§ WORK TO COMPLETE
Bring together every line in the data that includes "dateTime".

::: RECORDS SUPPLIED

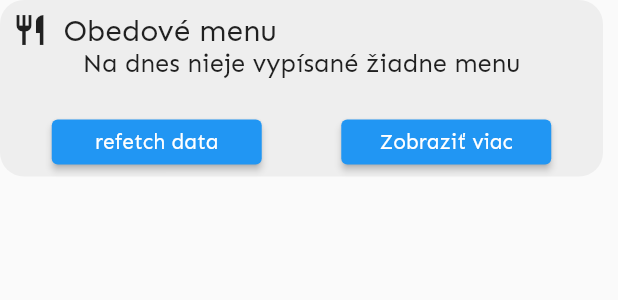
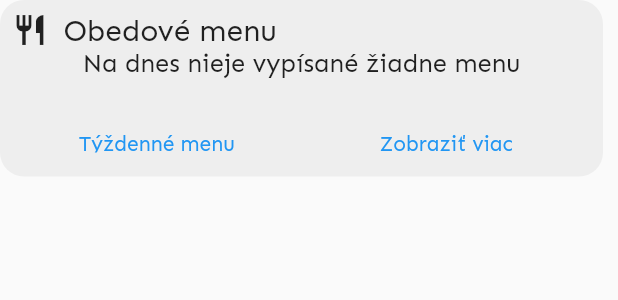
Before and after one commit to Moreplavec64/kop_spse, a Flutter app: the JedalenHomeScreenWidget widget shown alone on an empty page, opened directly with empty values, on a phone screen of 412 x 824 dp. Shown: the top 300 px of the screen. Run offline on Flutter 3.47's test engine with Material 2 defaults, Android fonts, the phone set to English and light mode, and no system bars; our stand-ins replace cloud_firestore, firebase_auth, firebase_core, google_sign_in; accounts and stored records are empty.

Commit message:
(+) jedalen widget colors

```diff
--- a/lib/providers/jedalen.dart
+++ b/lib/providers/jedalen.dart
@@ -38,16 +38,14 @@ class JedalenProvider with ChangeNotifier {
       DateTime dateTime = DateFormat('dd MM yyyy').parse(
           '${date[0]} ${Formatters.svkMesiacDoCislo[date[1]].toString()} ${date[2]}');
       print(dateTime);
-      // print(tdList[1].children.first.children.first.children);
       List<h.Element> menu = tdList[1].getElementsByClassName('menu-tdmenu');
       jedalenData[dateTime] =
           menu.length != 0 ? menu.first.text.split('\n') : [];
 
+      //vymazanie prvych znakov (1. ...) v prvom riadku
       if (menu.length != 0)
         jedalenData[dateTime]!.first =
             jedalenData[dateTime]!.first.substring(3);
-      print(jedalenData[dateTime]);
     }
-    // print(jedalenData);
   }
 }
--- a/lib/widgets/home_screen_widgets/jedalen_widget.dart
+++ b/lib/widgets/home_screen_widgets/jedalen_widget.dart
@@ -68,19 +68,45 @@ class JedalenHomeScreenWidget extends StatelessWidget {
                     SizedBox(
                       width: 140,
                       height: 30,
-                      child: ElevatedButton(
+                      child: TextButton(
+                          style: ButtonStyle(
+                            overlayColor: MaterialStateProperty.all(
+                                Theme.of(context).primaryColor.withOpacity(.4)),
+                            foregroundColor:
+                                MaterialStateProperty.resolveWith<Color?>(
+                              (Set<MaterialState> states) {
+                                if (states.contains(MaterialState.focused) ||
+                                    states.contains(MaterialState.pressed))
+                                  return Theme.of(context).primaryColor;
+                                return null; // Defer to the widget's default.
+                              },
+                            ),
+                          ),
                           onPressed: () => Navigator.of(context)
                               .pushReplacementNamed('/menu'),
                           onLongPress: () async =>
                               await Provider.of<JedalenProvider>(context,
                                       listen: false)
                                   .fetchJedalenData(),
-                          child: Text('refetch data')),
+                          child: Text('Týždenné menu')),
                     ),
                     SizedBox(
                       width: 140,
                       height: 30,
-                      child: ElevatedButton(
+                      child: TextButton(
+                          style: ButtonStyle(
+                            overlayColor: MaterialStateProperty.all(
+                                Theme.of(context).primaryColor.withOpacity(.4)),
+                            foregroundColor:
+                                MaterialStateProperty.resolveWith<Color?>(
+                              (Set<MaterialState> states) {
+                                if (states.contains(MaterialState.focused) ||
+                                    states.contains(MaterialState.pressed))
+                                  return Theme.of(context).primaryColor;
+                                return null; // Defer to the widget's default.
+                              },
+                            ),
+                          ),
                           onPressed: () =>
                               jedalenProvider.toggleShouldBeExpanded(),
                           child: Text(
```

::::::

§ OUTPUT OF THE TASK
       DateTime dateTime = DateFormat('dd MM yyyy').parse(
       print(dateTime);
       jedalenData[dateTime] =
         jedalenData[dateTime]!.first =
             jedalenData[dateTime]!.first.substring(3);
-      print(jedalenData[dateTime]);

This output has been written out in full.